First Responders and Unintentional Injuries
Media reports usually focus on intentional first responder injuries, such as police officers who are shot in the line of duty. Unintentional injuries, like falls and smoke inhalation, often go under the radar. Yet emergency responders have a significantly higher risk of unintentional injury than people in almost any other line of work.
Whether they work in a big city like Hattiesburg or a small town like Tupelo, these victims could be entitled to substantial compensation. A Jackson workers’ compensation attorney can obtain wage replacement and medical bill payment benefits. These financial benefits give injured workers and their families the resources they need to carry on with their lives.
Types of Injuries
Generally, when first responders answer an emergency call, they know almost nothing about the physical environment. But they answer these calls anyway, because they help people who are in trouble. Their own safety is secondary. Workers’ compensation insurance picks up the slack. It provides compensation for:
- Trauma Injuries: Falls are perhaps the most common unintentional emergency responder injuries which happen suddenly and without warning. Motor vehicle crashes are probably a close second. Many motorists ignore emergency lights or sirens and fail to give first responders the right of way.

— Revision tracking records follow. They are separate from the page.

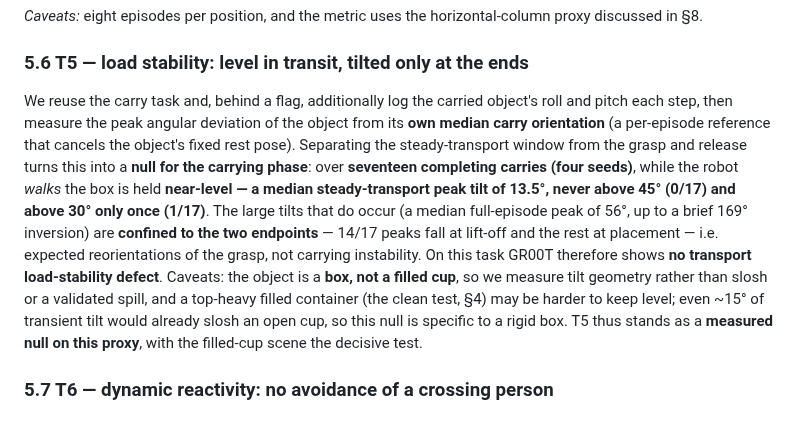
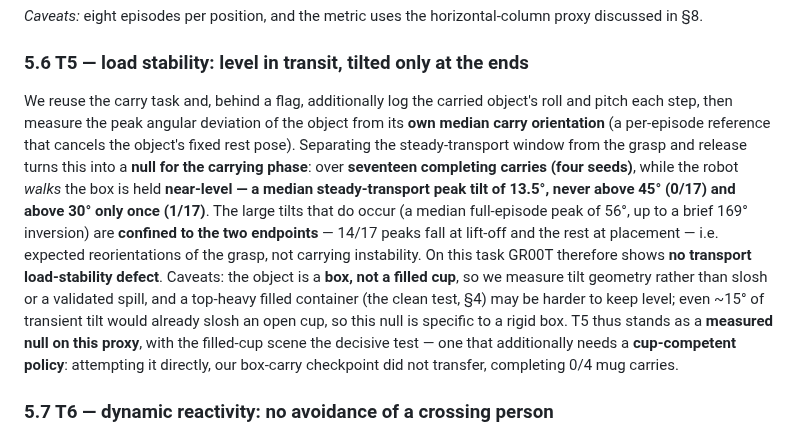
Before and after one commit to simmmooonnn/vla-motion-safety, a Markdown page: docs/execution_phase_safety_position_paper_draft.md, the part around one of its changes. Rendered like a GitHub page.

```diff
--- a/docs/execution_phase_safety_position_paper_draft.md
+++ b/docs/execution_phase_safety_position_paper_draft.md
@@ -210,7 +210,7 @@ The robot's body enters the person's keep-out margin on **25 % of episodes** (po
 
 ### 5.6 T5 — load stability: level in transit, tilted only at the ends
 
-We reuse the carry task and, behind a flag, additionally log the carried object's roll and pitch each step, then measure the peak angular deviation of the object from its **own median carry orientation** (a per-episode reference that cancels the object's fixed rest pose). Separating the steady-transport window from the grasp and release turns this into a **null for the carrying phase**: over **seventeen completing carries (four seeds)**, while the robot *walks* the box is held **near-level — a median steady-transport peak tilt of 13.5°, never above 45° (0/17) and above 30° only once (1/17)**. The large tilts that do occur (a median full-episode peak of 56°, up to a brief 169° inversion) are **confined to the two endpoints** — 14/17 peaks fall at lift-off and the rest at placement — i.e. expected reorientations of the grasp, not carrying instability. On this task GR00T therefore shows **no transport load-stability defect**. Caveats: the object is a **box, not a filled cup**, so we measure tilt geometry rather than slosh or a validated spill, and a top-heavy filled container (the clean test, §4) may be harder to keep level; even ~15° of transient tilt would already slosh an open cup, so this null is specific to a rigid box. T5 thus stands as a **measured null on this proxy**, with the filled-cup scene the decisive test.
+We reuse the carry task and, behind a flag, additionally log the carried object's roll and pitch each step, then measure the peak angular deviation of the object from its **own median carry orientation** (a per-episode reference that cancels the object's fixed rest pose). Separating the steady-transport window from the grasp and release turns this into a **null for the carrying phase**: over **seventeen completing carries (four seeds)**, while the robot *walks* the box is held **near-level — a median steady-transport peak tilt of 13.5°, never above 45° (0/17) and above 30° only once (1/17)**. The large tilts that do occur (a median full-episode peak of 56°, up to a brief 169° inversion) are **confined to the two endpoints** — 14/17 peaks fall at lift-off and the rest at placement — i.e. expected reorientations of the grasp, not carrying instability. On this task GR00T therefore shows **no transport load-stability defect**. Caveats: the object is a **box, not a filled cup**, so we measure tilt geometry rather than slosh or a validated spill, and a top-heavy filled container (the clean test, §4) may be harder to keep level; even ~15° of transient tilt would already slosh an open cup, so this null is specific to a rigid box. T5 thus stands as a **measured null on this proxy**, with the filled-cup scene the decisive test — one that additionally needs a **cup-competent policy**: attempting it directly, our box-carry checkpoint did not transfer, completing 0/4 mug carries.
 
 ### 5.7 T6 — dynamic reactivity: no avoidance of a crossing person
 
```
Also changed, not shown: other parts of docs/execution_phase_safety_position_paper_draft.md (+2 -2 lines).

- Occupational Diseases: Health problems related to smoke inhalation are probably the most common occupational diseases among first responders. In Mississippi, there is a presumption that certain forms of cancer and other illnesses were caused by smoke inhalation. Repetitive joint stress, such as repetitive bending or jumping, is another example.
Frequently, a pre-existing condition made the victim more vulnerable to injury and/or made the injury more severe. Generally, full compensation is available in these situations, as outlined below.280
In Mississippi, unintentional injury victims are usually entitled to wage replacement and medical bill payment.
Generally, workers’ compensation pays two-thirds of the victim’s average weekly wage for the duration of a temporary disability. If these victims can work but must reduce their hours as they recover, workers’ compensation usually pays two-thirds of the difference between the old and new salaries.
Prior wages do not necessarily establish the average weekly wage. Many workers are injured during probationary periods. These workers are entitled to the raises they would have received if they had not been injured. The same thing applies to missed performance bonuses.
The average weekly wage also includes non-cash compensation, such as tuition reimbursement or housing allowance.
Workers’ compensation usually pays all reasonably necessary medical expenses. This category includes emergency care, follow-up treatment, physical therapy, and other medical costs.
The “reasonably necessary” provision often causes problems. Many insurance companies refuse to pay for cutting-edge treatments. For example, many Post Traumatic Stress Disorder patients respond well to MDMA (ecstasy). But some insurance companies do not believe these treatments are legitimate. So, an attorney advocates for victims in these situations.
Apropos of nothing, PTSD is not a “processing disorder.” It is a physical brain injury, and it must be treated like any other chemical imbalance.
Team Up with a Savvy Attorney
Injured first responders could be entitled to significant compensation. For a free consultation with an experienced workers’ compensation lawyer in Jackson, contact Lunsford, Baskin & Priebe, PLLC. Home, virtual, and hospital visits are available.